Carbon-coated collodion grids (purchase or see protocol)
Self clamping/locking forceps
100 ul PCR tubes
Clean glass slide, and Petri dish
Whatman paper, parafilm
Protein and liposomes of interest in same buffer
Negative staining is an extremely quick, easy method for visualizing protein, lipid, DNAÑnearly any macromolecular complex. It is useful for larger proteins, complexes or continuous oligomers (e.g., peptide or amyloid fibers, though the individual subunits are very small, can easily be visualized). The theoretical MAXIMUM resolution of negative stain is 7 ; this is nearly as good as cryo-EM, and much, much easier. More typical resolution is 15-30. It is generally possible to visualise complexes of several hundred kD (NB: simple calculations and experience indicate that it is NOT possible to see individual proteins, or complexes smaller than 200 kDÑin my hands, GroEL 14mers (840kD) or clathrin triskelia (600 kD) can be made out on a good grid but HSP60 monomers cannot). However, the major disadvantage of negative stain is that the protein is fixed in a low-pH, high ionic strength emulsion or layer of uranium ions. This does not necessarily cause major artifacts for all proteins (few artifacts are found for those proteins which have been looked at by both cryoEM and negative stain) , but basically, the effect on proteins is unknown. Liposomes or lipid tubes tend to collapse, probably from the high ionic strength during drying.

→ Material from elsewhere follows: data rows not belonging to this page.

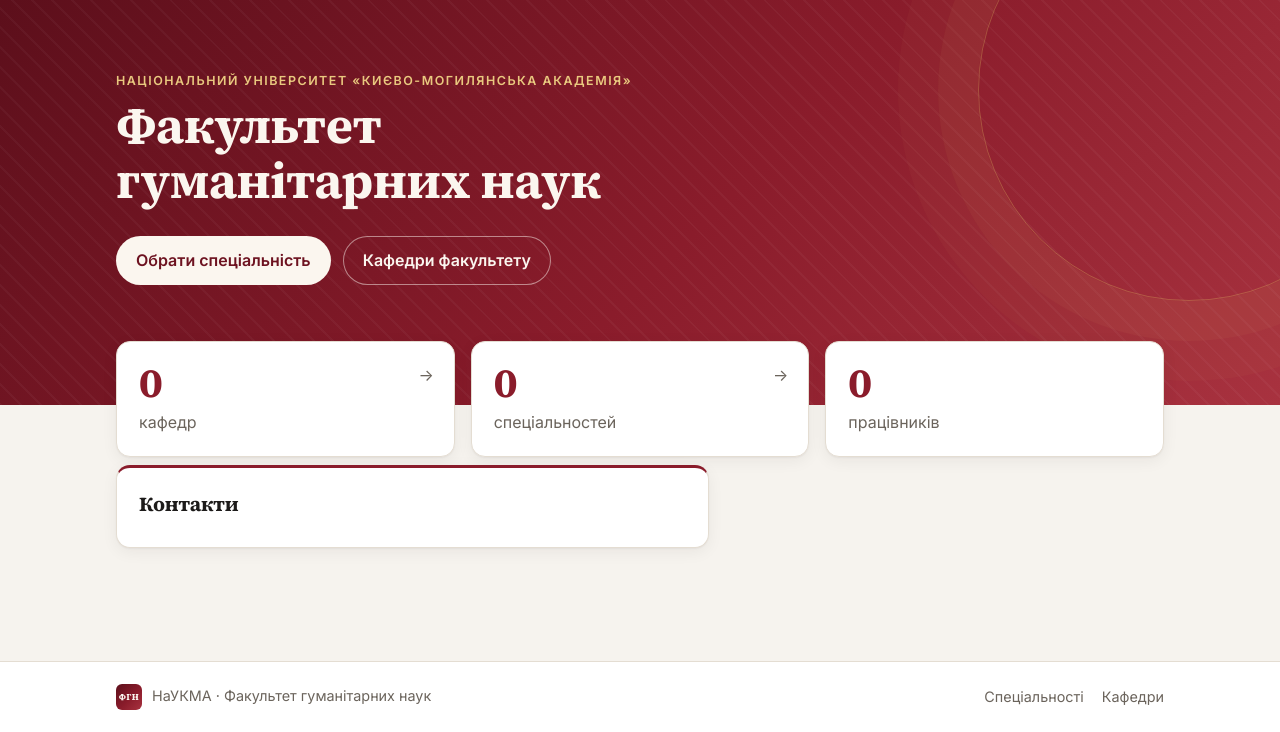
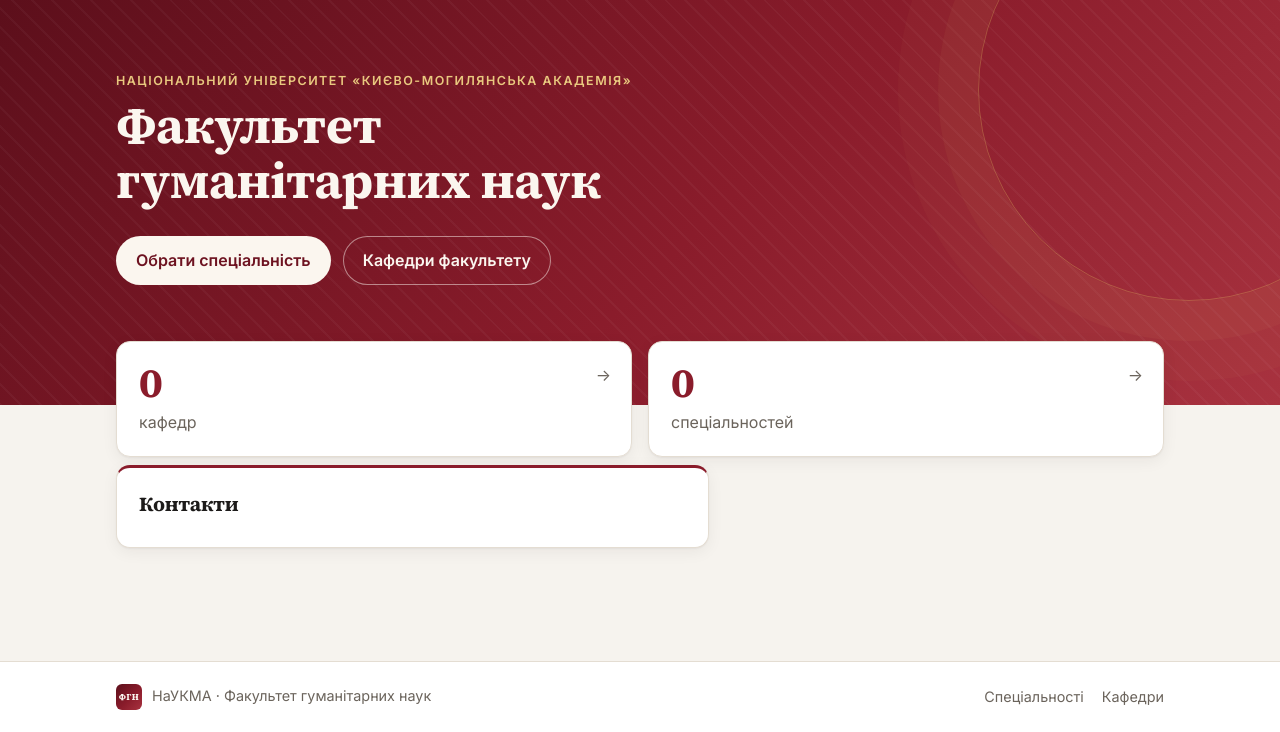
Before and after one commit to Solyariy/FacultyPage, a Django app: page / in a window 1280 px wide. Shown: the part 68-800 px from the top of the page. Run offline with Django 5.2, Linux system fonts and the light colour scheme; data comes from the database, SQL or seed files in the repository; data that the repository does not hold is empty.

Commit message:
Remove personnel count tile from home page
Co-Authored-By: Claude Opus 5.5 <noreply@anthropic.com>

```diff
--- a/myproject/faculty_page/templates/faculty_page/home.html
+++ b/myproject/faculty_page/templates/faculty_page/home.html
@@ -27,10 +27,6 @@
     <span>{{ program_count|uk_plural:"спеціальність,спеціальності,спеціальностей" }}</span>
     <span class="stat-arrow" aria-hidden="true">→</span>
   </a>
-  <div class="stat">
-    <strong>{{ personnel_count }}</strong>
-    <span>{{ personnel_count|uk_plural:"працівник,працівники,працівників" }}</span>
-  </div>
 </section>
 
 <div class="split">
--- a/myproject/faculty_page/views.py
+++ b/myproject/faculty_page/views.py
@@ -1,6 +1,6 @@
 from django.shortcuts import get_object_or_404, render
 
-from faculty_page.models import Department, HomePage, Personnel, Program
+from faculty_page.models import Department, HomePage, Program
 
 
 def home(request):
@@ -11,7 +11,6 @@ def home(request):
             "page": HomePage.load(),
             "department_count": Department.objects.count(),
             "program_count": Program.objects.count(),
-            "personnel_count": Personnel.objects.count(),
         },
     )
 
```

An alternative stain to UrAc is Phospho tungstic acid, or PTA. This can be made up to 2% in diH2O and then pHÕd to 7. The advantage of PTA is that the pH is more physiological and for some things the resolution may be greater; the disadvantage is that the contrast is less and I often had problems with big stain crystals, so it was hard to find a nicely stained area of the grid. But it makes a good control. If the structures look the same in both PTA and UrAc, they are unlikely to be a staining artifact.